== About this exercise ==
When the string "README" appears in a line of the records, show the whole line.

== Material for this exercise ==
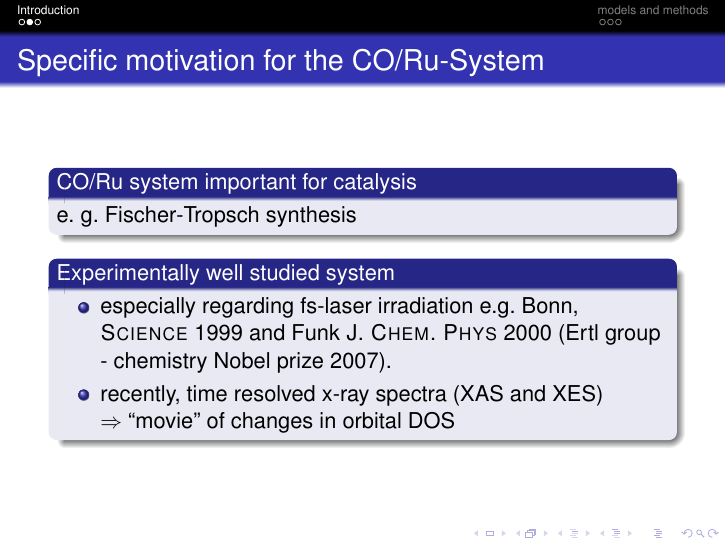
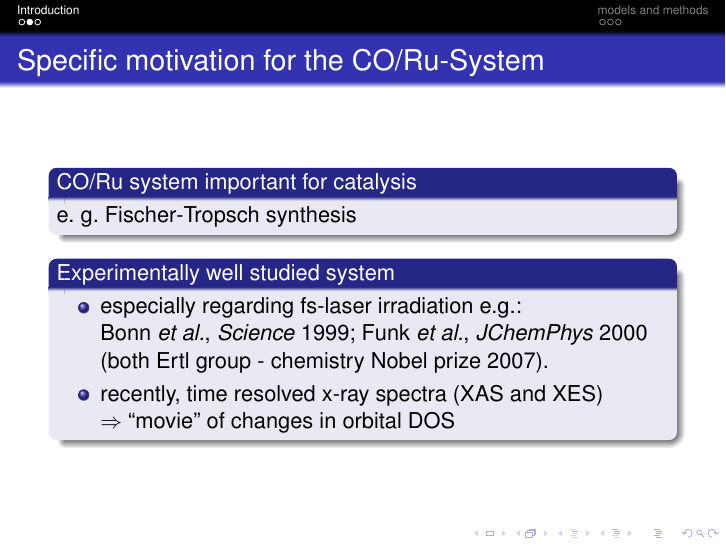
Before and after one commit to Fadugur/Seminarvortrag_Nov_2016, LaTeX slides (Robert_Scholz_Seminar_30Nov2016.tex): page 4 of 8. Compiled offline with pdfLaTeX; the source files are stored in an older character set and shown here as Unicode.

Commit message:
Referenzen überarbeitet

```diff
--- a/Robert_Scholz_Seminar_30Nov2016.tex
+++ b/Robert_Scholz_Seminar_30Nov2016.tex
@@ -174,7 +174,7 @@
 
   \begin{block}{Experimentally well studied system}
     \begin{itemize}
-	  \item especially regarding fs-laser irradiation e.g. Bonn, \textsc{Science} 1999 and Funk \textsc{J. Chem. Phys} 2000 (Ertl group - chemistry Nobel prize 2007).
+	  \item especially regarding fs-laser irradiation  e.g.:\newline Bonn \textit{et al.}, \textit{Science} 1999; Funk \textit{et al.}, \textit{JChemPhys} 2000 (both Ertl group - chemistry Nobel prize 2007).
 	  \item recently, time resolved x-ray spectra (XAS and XES)
 	  \newline $\Rightarrow$ ``movie'' of changes in orbital DOS
 %      \item Ultrafast time-resolved X-Ray-spectroscopy hints to physisorbed precursor state
```
Also changed, not shown: Robert_Scholz_Seminar_30Nov2016.pdf, Robert_Scholz_Seminar_30Nov2016.tex (2 more changed lines), 1 other file.
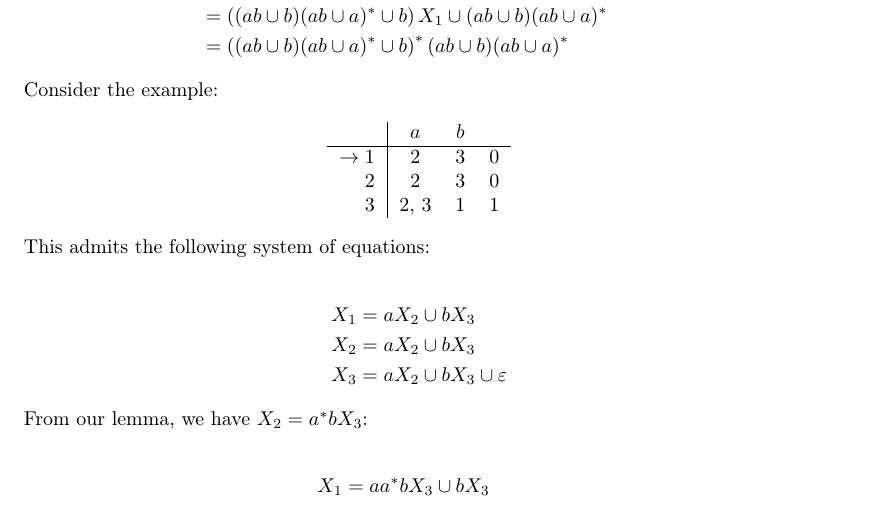
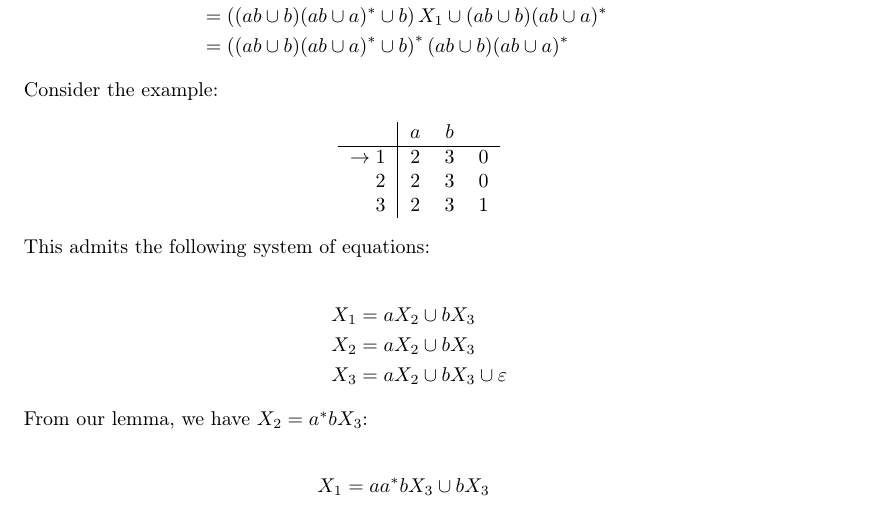
Before and after one commit to khalid-salad/uh-automata-notes, a LaTeX document (main.tex, which reads regular.tex): part of page 11 of 15, cut so that both start at the same text. Compiled offline with pdfLaTeX.

Commit message:
Fixed example

```diff
--- a/regular.tex
+++ b/regular.tex
@@ -454,7 +454,7 @@ Consider the example:
       & $a$ & $b$ & \\\hline
       $\to 1$ & 2 & 3 & 0\\
             2 & 2 & 3 & 0\\
-            3 & 2, 3 & 1 & 1
+            3 & 2 & 3 & 1
  \end{tabular}\end{center}
 
  This admits the following system of equations:
```
Also changed, not shown: main.pdf.
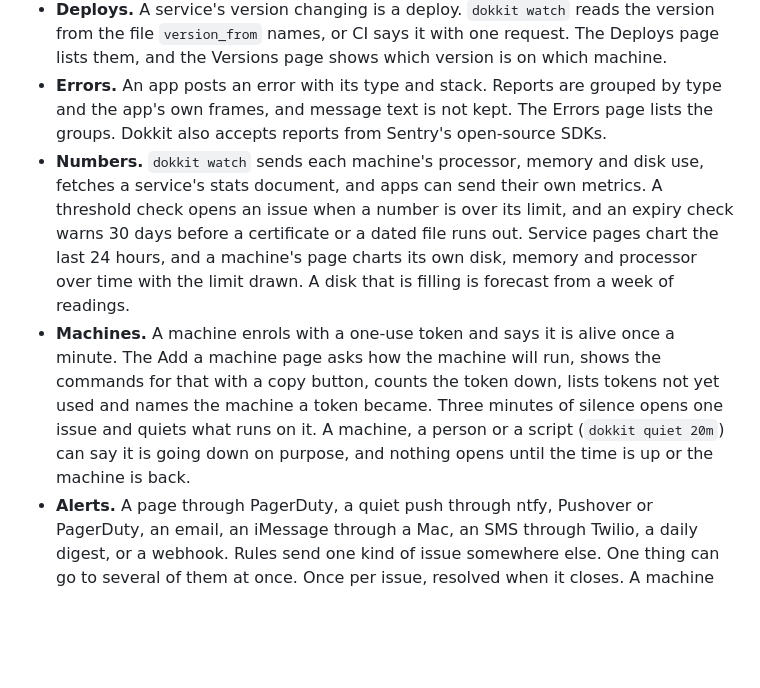
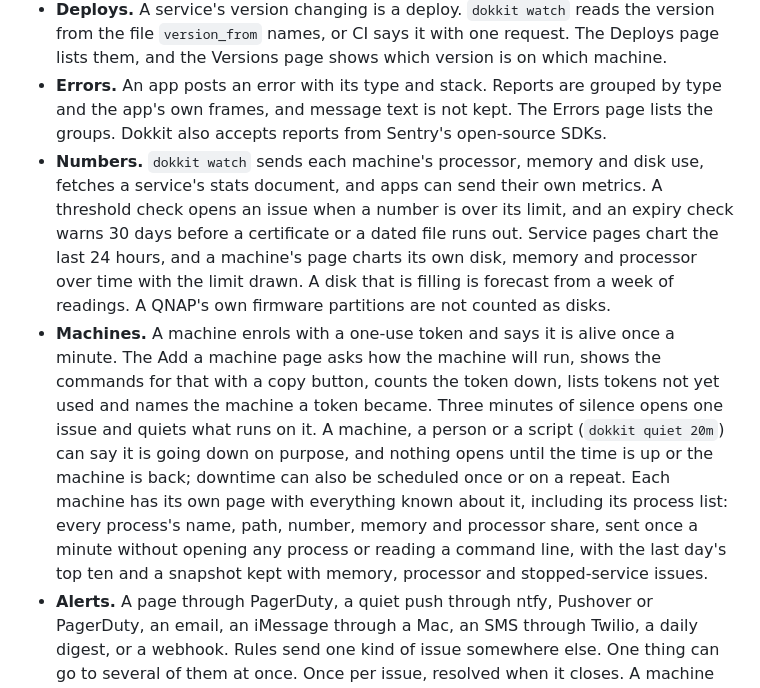
Before and after one commit to nathannncurtis/dokkit, a Markdown page: README.md, the part around one of its changes. Drawn GitHub-style; blank space fills up the shorter version.

```diff
--- a/README.md
+++ b/README.md
@@ -15,7 +15,7 @@ Working, with tests:
 - **Beats.** An app sends a `beat` line from its main loop. When two are missed and a minute more passes, an issue opens: the app is up and stuck.
 - **Deploys.** A service's version changing is a deploy. `dokkit watch` reads the version from the file `version_from` names, or CI says it with one request. The Deploys page lists them, and the Versions page shows which version is on which machine.
 - **Errors.** An app posts an error with its type and stack. Reports are grouped by type and the app's own frames, and message text is not kept. The Errors page lists the groups. Dokkit also accepts reports from Sentry's open-source SDKs.
-- **Numbers.** `dokkit watch` sends each machine's processor, memory and disk use, fetches a service's stats document, and apps can send their own metrics. A threshold check opens an issue when a number is over its limit, and an expiry check warns 30 days before a certificate or a dated file runs out. Service pages chart the last 24 hours, and a machine's page charts its own disk, memory and processor over time with the limit drawn. A disk that is filling is forecast from a week of readings.
-- **Machines.** A machine enrols with a one-use token and says it is alive once a minute. The Add a machine page asks how the machine will run, shows the commands for that with a copy button, counts the token down, lists tokens not yet used and names the machine a token became. Three minutes of silence opens one issue and quiets what runs on it. A machine, a person or a script (`dokkit quiet 20m`) can say it is going down on purpose, and nothing opens until the time is up or the machine is back.
+- **Numbers.** `dokkit watch` sends each machine's processor, memory and disk use, fetches a service's stats document, and apps can send their own metrics. A threshold check opens an issue when a number is over its limit, and an expiry check warns 30 days before a certificate or a dated file runs out. Service pages chart the last 24 hours, and a machine's page charts its own disk, memory and processor over time with the limit drawn. A disk that is filling is forecast from a week of readings. A QNAP's own firmware partitions are not counted as disks.
+- **Machines.** A machine enrols with a one-use token and says it is alive once a minute. The Add a machine page asks how the machine will run, shows the commands for that with a copy button, counts the token down, lists tokens not yet used and names the machine a token became. Three minutes of silence opens one issue and quiets what runs on it. A machine, a person or a script (`dokkit quiet 20m`) can say it is going down on purpose, and nothing opens until the time is up or the machine is back; downtime can also be scheduled once or on a repeat. Each machine has its own page with everything known about it, including its process list: every process's name, path, number, memory and processor share, sent once a minute without opening any process or reading a command line, with the last day's top ten and a snapshot kept with memory, processor and stopped-service issues.
 - **Alerts.** A page through PagerDuty, a quiet push through ntfy, Pushover or PagerDuty, an email, an iMessage through a Mac, an SMS through Twilio, a daily digest, or a webhook. Rules send one kind of issue somewhere else. One thing can go to several of them at once. Once per issue, resolved when it closes. A machine that stops reporting has its own channels. An alert for a service that should not wake anyone is held until the night ends, and the night is kept in a time zone. Dokkit's own row pages when it stops taking reports. Each person has their own destinations, and a check, a service, a rule or the default names who is told. An issue that keeps being snoozed is offered the daily digest. Each machine's disks and memory are watched against two limits without anything declared.
 - **Logs.** Lines in Dokkit's format or CLEF, kept in monthly partitions, searched on the Logs page. `dokkit watch` reads the log files a `dokkit.toml` names. An app that logs to Seq moves by changing its address and key, and `dokkit import seq` copies a Seq server's stored events across with their own times.
```
Also changed, not shown: other parts of README.md (+7 -6 lines).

== Answer ==
Before and after one commit to nathannncurtis/dokkit, a Markdown page: README.md, the part around one of its changes. Drawn GitHub-style; blank space fills up the shorter version.
--- a/README.md
+++ b/README.md
Also changed, not shown: other parts of README.md (+7 -6 lines).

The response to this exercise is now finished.